[WHAT YOU HAVE TO DO]:
Looking at the data, count the lines where the word "html" occurs and answer with only the number.

[RECORDS TO PROCESS]:

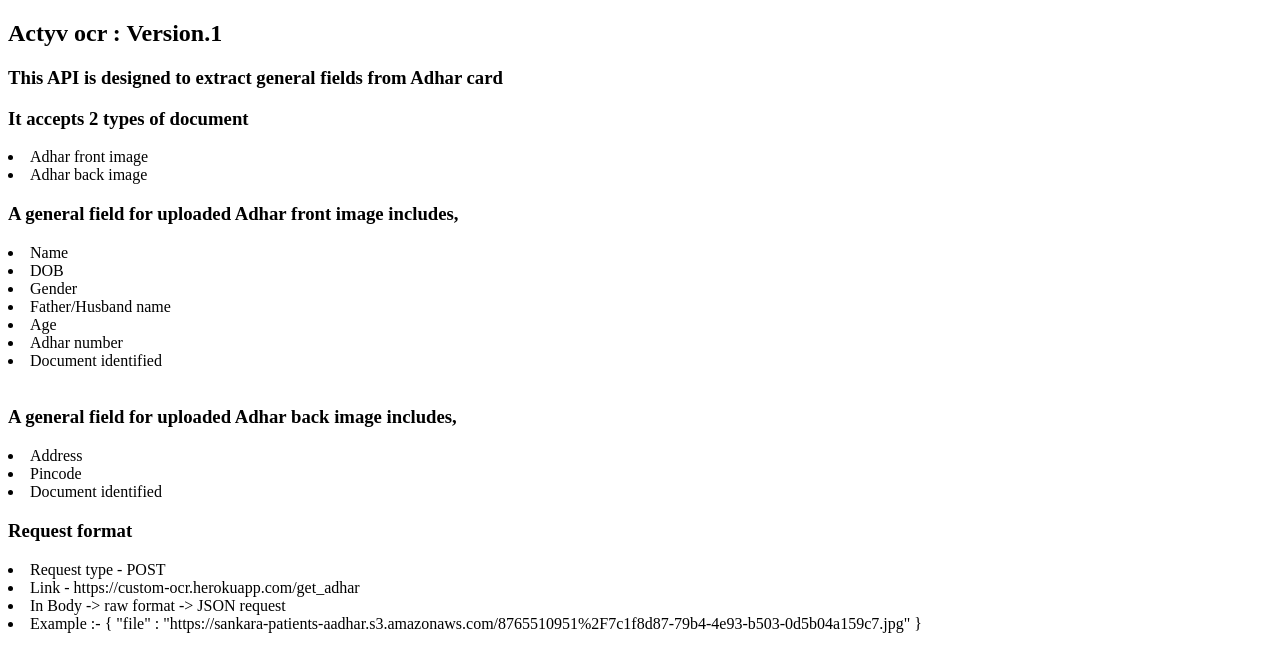
Repository: Sahana-M/OCR-for-Adhar
Page: template/home.html
An editor plug-in stored every save of this project. The page is shown before and after the next save, followed by the edit.
The browser window is 1280 px wide. The pictures show the whole page.

Above is the page before, as saved 2020-03-25 21:17:30.

### template/home.html
<!DOCTYPE html>
<html lang="en">
<head>
    <meta charset="UTF-8">
    <meta name="viewport" content="width=device-width, initial-scale=1.0">
    <meta http-equiv="X-UA-Compatible" content="ie=edge">
    <title>Actyv OCR</title>
</head>
<body>
        <h2>Actyv ocr : Version.1</h2>
        <h3>This API is designed to extract general fields from Adhar card</h3>
        <h3>It accepts 2 types of document</h3>
        <li>Adhar front image</li>
        <li>Adhar back image</li>
        <h3>A general field for uploaded Adhar front image includes, </h3>
        <li>Name</li>
        <li>DOB</li>
        <li>Gender</li>
        <li>Father/Husband name</li>
        <li>Age</li>
        <li>Adhar number</li>
        <li>Document identified</li>
        <br>
        <h3>A general field for uploaded Adhar back image includes, </h3>
        <li>Address</li>
        <li>Pincode</li>
        <li>Document identified</li>
        <h3>Request format</h3>
        <li>Request type - POST</li>
        <li>Link - https://custom-ocr.herokuapp.com/get_adhar</li>
        <li>In Body -> raw format -> JSON request</li>
        <li>Example :- {
            "file" : "https://sankara-patients-aadhar.s3.amazonaws.com/8765510951%2F7c1f8d87-79b4-4e93-b503-0d5b04a159c7.jpg"
            }</li>
    </body>
</html>

After the next save:
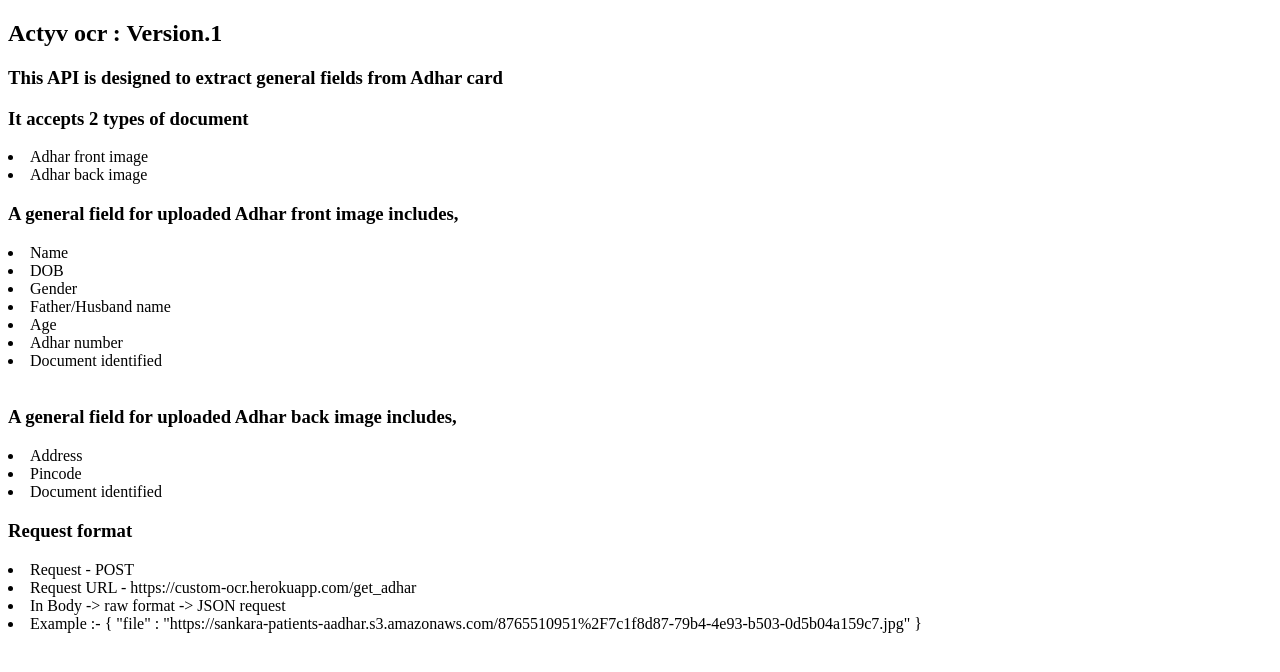
Saved 52 s later.
--- a/template/home.html
+++ b/template/home.html
@@ -26,9 +26,9 @@
         <li>Pincode</li>
         <li>Document identified</li>
         <h3>Request format</h3>
-        <li>Request type - POST</li>
-        <li>Link - https://custom-ocr.herokuapp.com/get_adhar</li>
-        <li>In Body -> raw format -> JSON request</li>
+        <li>Request     - POST</li>
+        <li>Request URL - https://custom-ocr.herokuapp.com/get_adhar</li>
+        <li>In Body     -> raw format    -> JSON request</li>
         <li>Example :- {
             "file" : "https://sankara-patients-aadhar.s3.amazonaws.com/8765510951%2F7c1f8d87-79b4-4e93-b503-0d5b04a159c7.jpg"
             }</li>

[EXPECTED ANSWER]:
7